Fassbinder's magnum opus gets digital restoration
BERLIN — The Rainer Werner Fassbinder Foundation and Bavaria Media have teamed up to digitally restore the late German director’s classic “Berlin Alexanderplatz” for an upcoming theatrical and DVD release.
Made for TV in 1980, the 14-part, 15½-hour miniseries was produced by Bavaria Film for regional pubcaster WDR and is widely regarded as Fassbinder’s magnum opus.
Based on the novel by Alfred Doeblin, the series chronicles the life of Franz Biberkopf, an ex-con living in 1920s Berlin and trying unsuccessfully to straighten himself out. The series split the nation when it aired on TV here with its dark, gritty and unforgiving portrayal of the hardships of life.
Overseeing the restoration will be the production’s original director of photography Xaver Schwarzenberger; Dieter Minx, who served as production manager of the series; and Juliane Lorenz, the pic’s editor and current president of the Rainer Werner Fassbinder Foundation.
Backing the ambitious project are cultural subsidy and promotional orgs Kulturstiftung des Bundes, the Filmstiftung NRW, the Medienboard Berlin-Brandenburg and German Films, with the support of the Museum of Modern Art New York and the Rainer Werner Fassbinder Foundation.
Post-production specialists Arri and Cinepostproduction are carrying out the digital remastering of the series using 2K scan procedure and digital frame-by-frame retouching to ready “Berlin Alexanderplatz” for its DVD and high- def distribution as well as for special festival and event screenings.
The restoration process will be finished in early 2007, marking the 25th anniversary of Fassbinder’s death. (The filmmaker died on June 10, 1982, of a drug overdose.)

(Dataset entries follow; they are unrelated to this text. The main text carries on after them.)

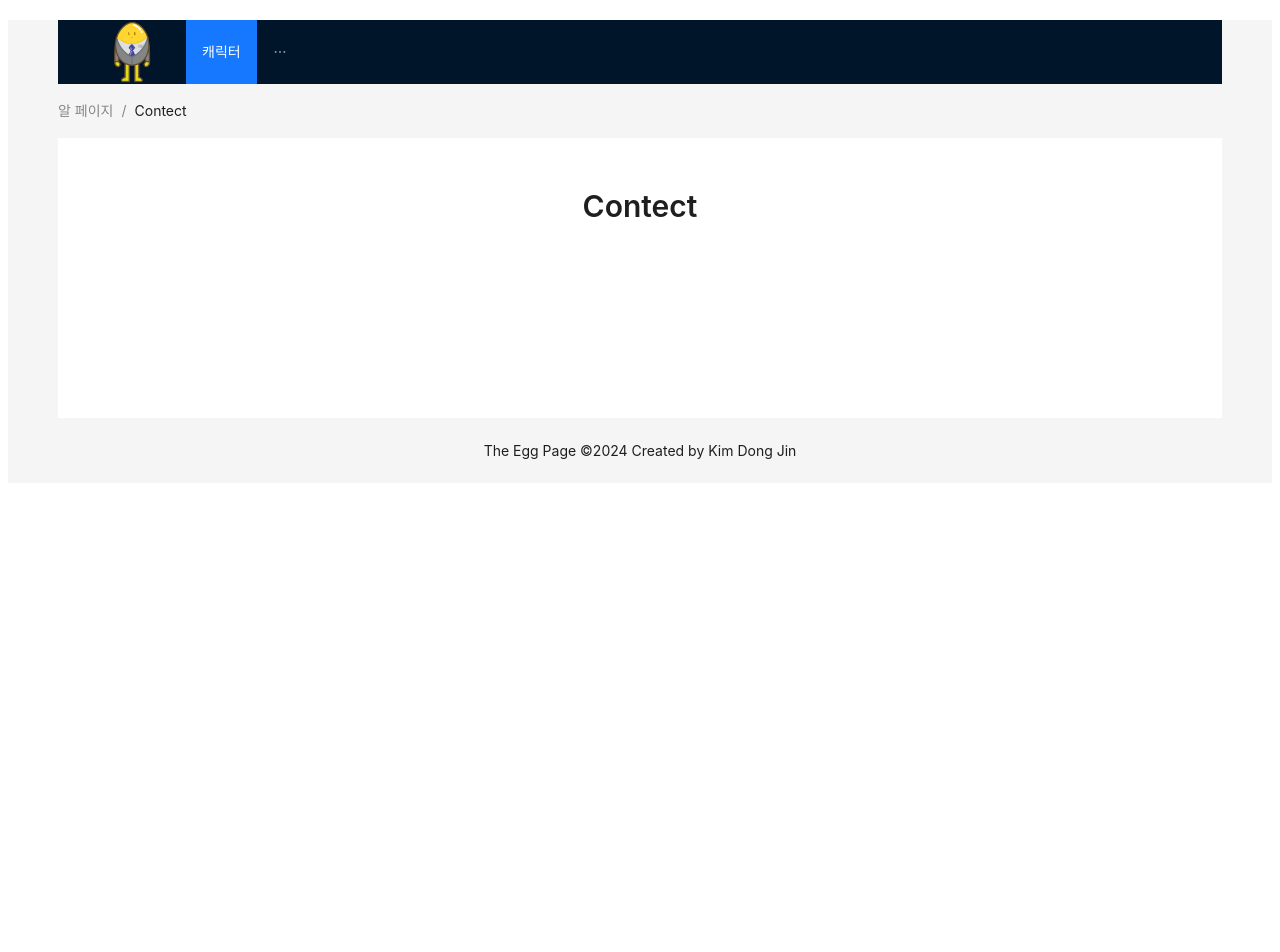
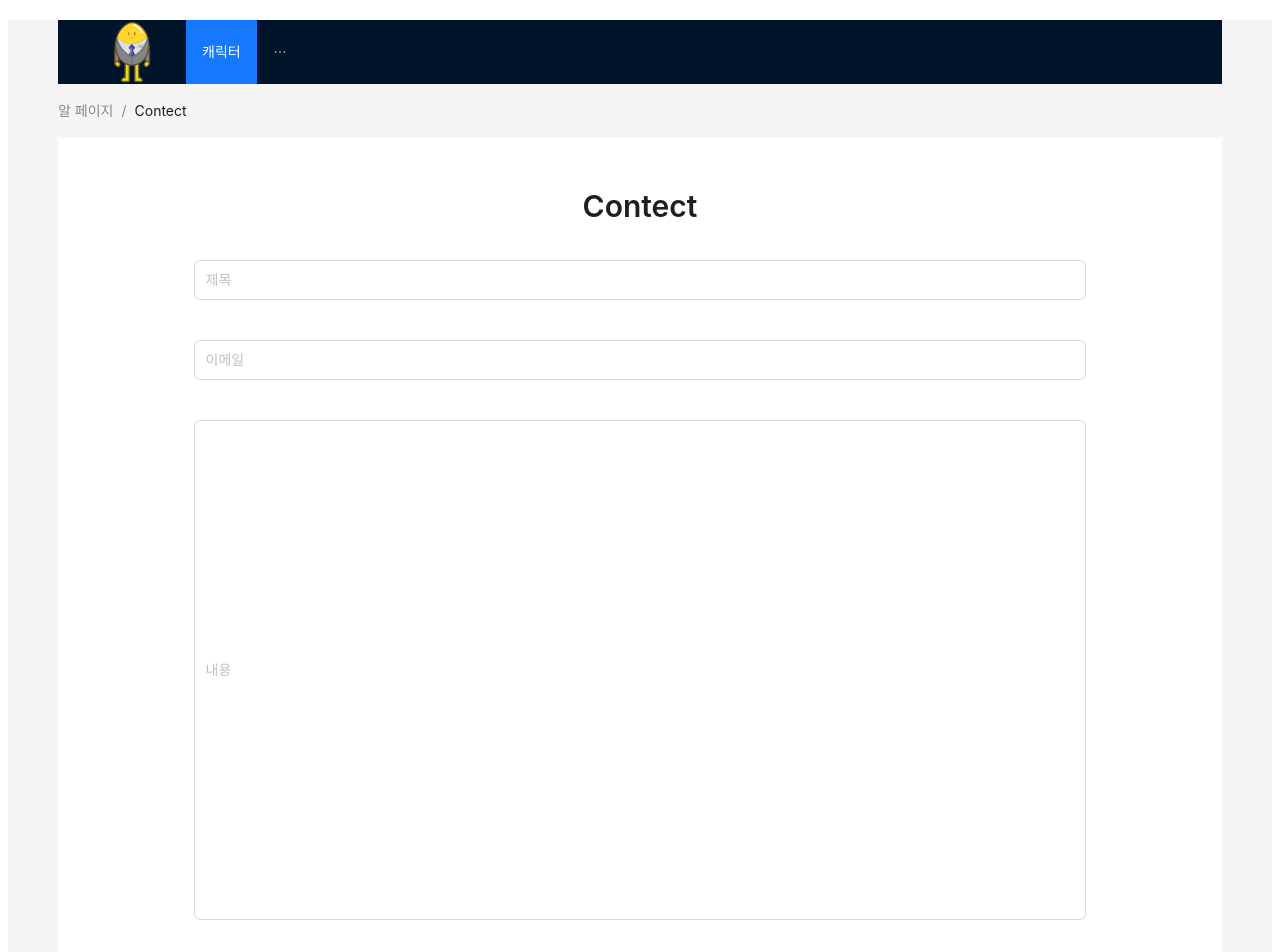
Before and after one commit to Gi-Di-Zi/egg_site, a Vue app: page /egg/contect in a window 1280 px wide. Shown: the top 952 px of the page. Before the commit the page ends 800 px from the top, so only its background shows below. Built offline with nearby package versions, Linux system fonts and the light colour scheme.

Commit message:
Contect 페이지 추가

```diff
--- a/src/components/ContectPage.vue
+++ b/src/components/ContectPage.vue
@@ -1,8 +1,31 @@
 <script setup>
-import { onMounted } from "vue";
+import { ref, onMounted } from "vue";
 import { pageConfig } from "@/store";
+import { InfoCircleTwoTone, CheckCircleTwoTone } from "@ant-design/icons-vue";
 
 const store = pageConfig();
+const name = ref("");
+const email = ref("");
+const message = ref("");
+const modalVisible = ref(false);
+const modalVisible2 = ref(false);
+
+const submitForm = () => {
+  modalVisible.value = true;
+};
+
+const okModal = () => {
+  modalVisible.value = false;
+  modalVisible2.value = true;
+};
+
+const confirmModal = () => {
+  modalVisible2.value = false;
+};
+
+const cancelModal = () => {
+  modalVisible.value = false;
+};
 
 const { changePage } = store;
 
@@ -13,4 +36,34 @@ onMounted(() => {
 
 <template>
   <a-typography-title :level="2">Contect</a-typography-title>
+  <a-input v-model="name" placeholder="제목" class="contactForm"></a-input>
+  <a-input v-model="email" placeholder="이메일" class="contactForm"></a-input>
+  <a-input
+    v-model="message"
+    placeholder="내용"
+    class="contactForm"
+    style="height: 500px !important"
+  ></a-input>
+
+  <a-button type="primary" @click="submitForm" class="contactForm"
+    >제출</a-button
+  >
+  <a-modal
+    :visible="modalVisible"
+    okText="OK"
+    @ok="okModal"
+    @cancel="cancelModal"
+  >
+    <template #title>
+      <div>제출 확인 <InfoCircleTwoTone two-tone-color="#c2c2c2" /></div>
+    </template>
+    <p>제출하시겠습니까?</p>
+  </a-modal>
+
+  <a-modal :visible="modalVisible2" okText="OK" @ok="confirmModal">
+    <template #title>
+      <div>확인 완료 <CheckCircleTwoTone two-tone-color="#00ff00" /></div>
+    </template>
+    <p>제출되었습니다!</p>
+  </a-modal>
 </template>
--- a/src/components/Goods/SampleOne.vue
+++ b/src/components/Goods/SampleOne.vue
@@ -11,6 +11,7 @@ const test = () => {
       <img
         alt="example"
         src="https://os.alipayobjects.com/rmsportal/QBnOOoLaAfKPirc.png"
+        style="height: 300px"
       />
     </template>
     <a-card-meta>
--- a/src/style/index.css
+++ b/src/style/index.css
@@ -9,6 +9,12 @@ img {
 .turnaroundImage {
     width: 600px;
     object-fit: contain;
+}
+
+.contactForm {
+    width: 80%;
+    height: 40px;
+    margin: 20px auto;
 }
 
 @media screen and (max-width: 1400px) {
```
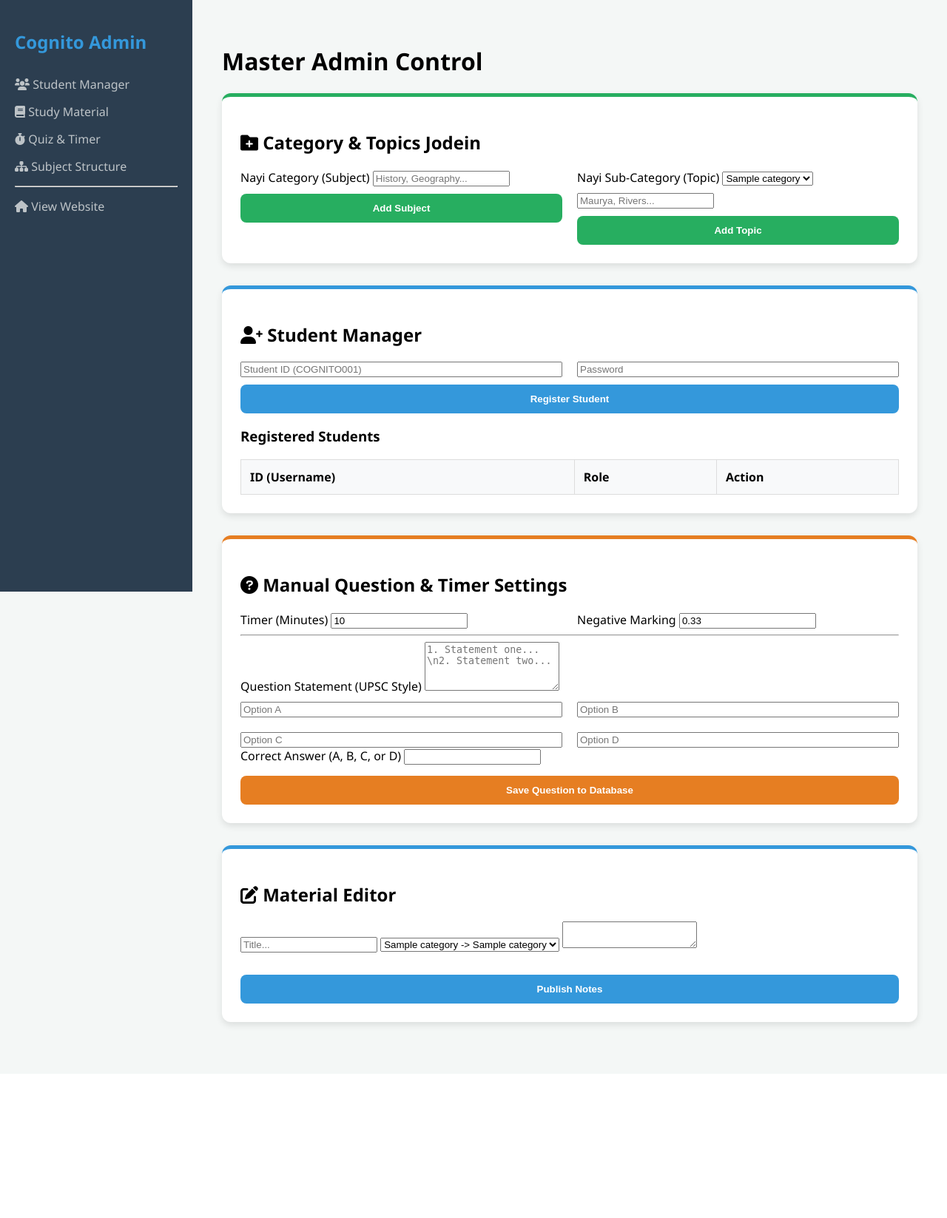
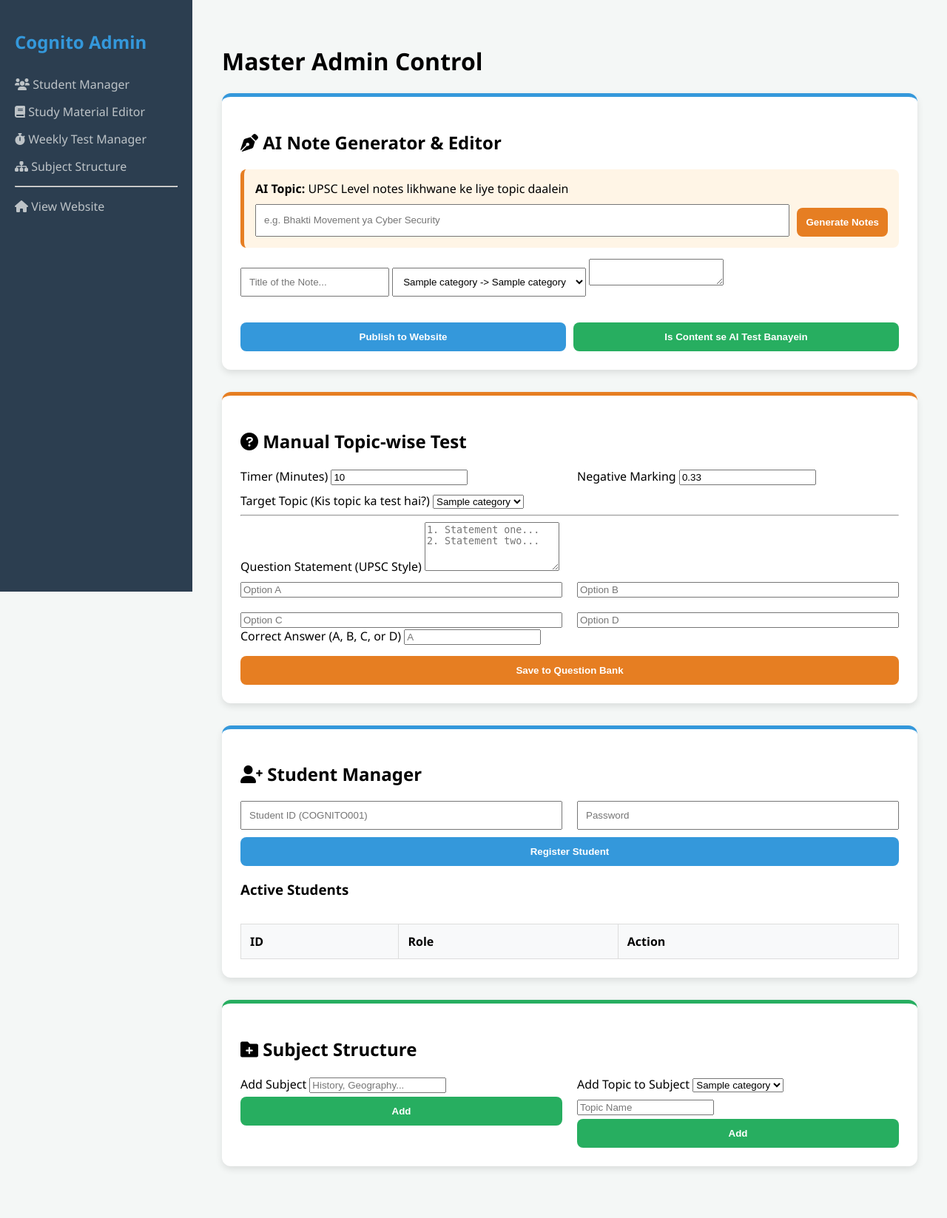
Before and after one commit to cognitoias-droid/UPSC-Web-App, a Flask app: page /admin in a window 1280 px wide. Shown: the whole page at 74% size. Before the commit the page ends 1393 px from the top, so only its background shows below. Run offline with Flask 3, Linux system fonts and the light colour scheme; the visitor is signed in with stand-in values (Sample User, id 1); tables that the repository leaves empty hold one stand-in row (values such as "Sample post"); lists and menus that the app fills with data are empty; some libraries are stand-ins or nearby versions.

Commit message:
Update admin.html

```diff
--- a/templates/admin.html
+++ b/templates/admin.html
@@ -17,13 +17,14 @@
         .sidebar a { display: block; color: #bdc3c7; text-decoration: none; margin: 15px 0; transition: 0.3s; }
         .sidebar a:hover { color: white; transform: translateX(5px); }
         .grid-2 { display: grid; grid-template-columns: 1fr 1fr; gap: 20px; }
-        .btn { border: none; padding: 12px; border-radius: 8px; cursor: pointer; font-weight: bold; color: white; width: 100%; transition: 0.3s; }
+        .btn { border: none; padding: 12px; border-radius: 8px; cursor: pointer; font-weight: bold; color: white; width: 100%; transition: 0.3s; margin-top: 5px; }
         .btn-blue { background: var(--blue); }
         .btn-green { background: var(--green); }
         .btn-orange { background: var(--orange); }
         table { width: 100%; border-collapse: collapse; margin-top: 15px; }
         th, td { border: 1px solid #ddd; padding: 12px; text-align: left; }
         th { background: #f8f9fa; }
+        .ai-box { background: #fff5e6; padding: 15px; border-radius: 8px; border-left: 5px solid var(--orange); margin-bottom: 15px; }
     </style>
 </head>
 <body>
@@ -31,8 +32,8 @@
 <div class="sidebar">
     <h2>Cognito Admin</h2>
     <a href="#students"><i class="fas fa-users"></i> Student Manager</a>
-    <a href="#material"><i class="fas fa-book"></i> Study Material</a>
-    <a href="#quiz"><i class="fas fa-stopwatch"></i> Quiz & Timer</a>
+    <a href="#material"><i class="fas fa-book"></i> Study Material Editor</a>
+    <a href="#quiz"><i class="fas fa-stopwatch"></i> Weekly Test Manager</a>
     <a href="#structure"><i class="fas fa-sitemap"></i> Subject Structure</a>
     <hr>
     <a href="/"><i class="fas fa-home"></i> View Website</a>
@@ -41,47 +42,35 @@
 <div class="main-content">
     <h1>Master Admin Control</h1>
 
-    <div id="structure" class="card" style="border-top-color: var(--green);">
-        <h2><i class="fas fa-folder-plus"></i> Category & Topics Jodein</h2>
-        <div class="grid-2">
-            <form method="POST">
-                <label>Nayi Category (Subject)</label>
-                <input type="text" name="cat_name" placeholder="History, Geography..." required>
-                <button type="submit" class="btn btn-green" style="margin-top:10px;">Add Subject</button>
-            </form>
-            <form method="POST">
-                <label>Nayi Sub-Category (Topic)</label>
-                <select name="parent_id">
-                    {% for cat in categories %}
-                    <option value="{{ cat.id }}">{{ cat.name }}</option>
-                    {% endfor %}
-                </select>
-                <input type="text" name="subcat_name" placeholder="Maurya, Rivers..." required style="margin-top:10px;">
-                <button type="submit" class="btn btn-green" style="margin-top:10px;">Add Topic</button>
-            </form>
+    <div id="material" class="card">
+        <h2><i class="fas fa-pen-nib"></i> AI Note Generator & Editor</h2>
+        <div class="ai-box">
+            <label><b>AI Topic:</b> UPSC Level notes likhwane ke liye topic daalein</label>
+            <div style="display: flex; gap: 10px; margin-top: 10px;">
+                <input type="text" id="ai_topic_input" placeholder="e.g. Bhakti Movement ya Cyber Security" style="flex: 1; padding: 10px;">
+                <button type="button" onclick="generateAI()" class="btn btn-orange" style="width: auto;">Generate Notes</button>
+            </div>
         </div>
-    </div>
 
-    <div id="students" class="card">
-        <h2><i class="fas fa-user-plus"></i> Student Manager</h2>
         <form method="POST">
-            <div class="grid-2">
-                <input type="text" name="new_student_id" placeholder="Student ID (COGNITO001)" required>
-                <input type="password" name="new_pwd" placeholder="Password" required>
+            <input type="text" name="post_title" id="post_title" placeholder="Title of the Note..." required style="margin-bottom:15px; padding: 10px;">
+            <select name="sub_id" style="margin-bottom:15px; padding: 10px;">
+                {% for sub in subcategories %}
+                <option value="{{ sub.id }}">{{ sub.parent_category.name }} -> {{ sub.name }}</option>
+                {% endfor %}
+            </select>
+
+            <textarea name="post_content" id="editor_fixed"></textarea>
+
+            <div style="display: flex; gap: 10px; margin-top: 15px;">
+                <button type="submit" class="btn btn-blue">Publish to Website</button>
+                <button type="button" onclick="createTestFromNotes()" class="btn btn-green">Is Content se AI Test Banayein</button>
             </div>
-            <button type="submit" class="btn btn-blue" style="margin-top:10px;">Register Student</button>
         </form>
-        <h3>Registered Students</h3>
-        <table>
-            <tr><th>ID (Username)</th><th>Role</th><th>Action</th></tr>
-            {% for user in students %}
-            <tr><td>{{ user.username }}</td><td>{{ user.role }}</td><td><button class="btn btn-orange" style="width:auto; padding:5px 10px;">Reset</button></td></tr>
-            {% endfor %}
-        </table>
     </div>
 
     <div id="quiz" class="card" style="border-top-color: var(--orange);">
-        <h2><i class="fas fa-question-circle"></i> Manual Question & Timer Settings</h2>
+        <h2><i class="fas fa-question-circle"></i> Manual Topic-wise Test</h2>
         <form method="POST">
             <div class="grid-2">
                 <div class="form-group">
@@ -93,9 +82,17 @@
                     <input type="number" step="0.01" name="n_marking" value="0.33">
                 </div>
             </div>
+            <div class="form-group" style="margin-top: 10px;">
+                <label>Target Topic (Kis topic ka test hai?)</label>
+                <select name="quiz_sub_id">
+                    {% for sub in subcategories %}
+                    <option value="{{ sub.id }}">{{ sub.name }}</option>
+                    {% endfor %}
+                </select>
+            </div>
             <hr>
             <label>Question Statement (UPSC Style)</label>
-            <textarea name="q_text" rows="4" placeholder="1. Statement one... \n2. Statement two..."></textarea>
+            <textarea name="q_text" rows="4" placeholder="1. Statement one... &#10;2. Statement two..."></textarea>
             <div class="grid-2" style="margin-top:10px;">
                 <input type="text" name="opt_a" placeholder="Option A">
                 <input type="text" name="opt_b" placeholder="Option B">
@@ -103,32 +100,102 @@
                 <input type="text" name="opt_d" placeholder="Option D">
             </div>
             <label style="margin-top:10px;">Correct Answer (A, B, C, or D)</label>
-            <input type="text" name="q_ans" maxlength="1">
-            <button type="submit" class="btn btn-orange" style="margin-top:15px;">Save Question to Database</button>
+            <input type="text" name="q_ans" maxlength="1" placeholder="A">
+            <button type="submit" class="btn btn-orange" style="margin-top:15px;">Save to Question Bank</button>
         </form>
     </div>
 
-    <div id="material" class="card">
-        <h2><i class="fas fa-edit"></i> Material Editor</h2>
+    <div id="students" class="card">
+        <h2><i class="fas fa-user-plus"></i> Student Manager</h2>
         <form method="POST">
-            <input type="text" name="post_title" placeholder="Title..." required style="margin-bottom:15px;">
-            <select name="sub_id" style="margin-bottom:15px;">
-                {% for sub in subcategories %}
-                <option value="{{ sub.id }}">{{ sub.parent_category.name }} -> {{ sub.name }}</option>
+            <div class="grid-2">
+                <input type="text" name="new_student_id" placeholder="Student ID (COGNITO001)" required style="padding: 10px;">
+                <input type="password" name="new_pwd" placeholder="Password" required style="padding: 10px;">
+            </div>
+            <button type="submit" class="btn btn-blue" style="margin-top:10px;">Register Student</button>
+        </form>
+        <h3>Active Students</h3>
+        <div style="max-height: 300px; overflow-y: auto;">
+            <table>
+                <tr><th>ID</th><th>Role</th><th>Action</th></tr>
+                {% for user in students %}
+                <tr><td>{{ user.username }}</td><td>{{ user.role }}</td><td><button class="btn btn-orange" style="width:auto; padding:5px 10px; font-size: 12px;">Delete</button></td></tr>
                 {% endfor %}
-            </select>
-            <textarea name="post_content" id="editor_fixed"></textarea>
-            <button type="submit" class="btn btn-blue" style="margin-top:15px;">Publish Notes</button>
-        </form>
+            </table>
+        </div>
+    </div>
+
+    <div id="structure" class="card" style="border-top-color: var(--green);">
+        <h2><i class="fas fa-folder-plus"></i> Subject Structure</h2>
+        <div class="grid-2">
+            <form method="POST">
+                <label>Add Subject</label>
+                <input type="text" name="cat_name" placeholder="History, Geography..." required>
+                <button type="submit" class="btn btn-green">Add</button>
+            </form>
+            <form method="POST">
+                <label>Add Topic to Subject</label>
+                <select name="parent_id">
+                    {% for cat in categories %}
+                    <option value="{{ cat.id }}">{{ cat.name }}</option>
+                    {% endfor %}
+                </select>
+                <input type="text" name="subcat_name" placeholder="Topic Name" required style="margin-top:10px;">
+                <button type="submit" class="btn btn-green">Add</button>
+            </form>
+        </div>
     </div>
 </div>
 
 <script>
+    // CKEDITOR Initial Load
     window.onload = function() {
         if (typeof CKEDITOR !== 'undefined') {
-            CKEDITOR.replace('editor_fixed', { height: 300 });
+            CKEDITOR.replace('editor_fixed', { height: 400 });
         }
     };
+
+    // AI Feature 1: Write Notes
+    async function generateAI() {
+        let topic = document.getElementById('ai_topic_input').value;
+        if(!topic) return alert("Vikas ji, topic likhna zaroori hai!");
+
+        let btn = event.target;
+        btn.innerText = "Likh raha hoon...";
+        btn.disabled = true;
+
+        const res = await fetch('/ai_write', {
+            method:'POST',
+            headers:{'Content-Type':'application/json'},
+            body:JSON.stringify({topic:topic})
+        });
+        const data = await res.json();
+        CKEDITOR.instances.editor_fixed.setData(data.content);
+
+        btn.innerText = "Generate Notes";
+        btn.disabled = false;
+    }
+
+    // AI Feature 2: Create Test from Editor
+    async function createTestFromNotes() {
+        let content = CKEDITOR.instances.editor_fixed.getData();
+        if(!content) return alert("Pehle content likhein!");
+
+        let btn = event.target;
+        btn.innerText = "Questions bana raha hoon...";
+        btn.disabled = true;
+
+        const res = await fetch('/ai_create_test', {
+            method:'POST',
+            headers:{'Content-Type':'application/json'},
+            body:JSON.stringify({content:content})
+        });
+        const data = await res.json();
+        alert("Weekly Test taiyar ho gaya! Questions Bank mein check karein.");
+
+        btn.innerText = "Is Content se AI Test Banayein";
+        btn.disabled = false;
+    }
 </script>
 </body>
 </html>
```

Bavaria Film Intl. is handling international distribution of the film.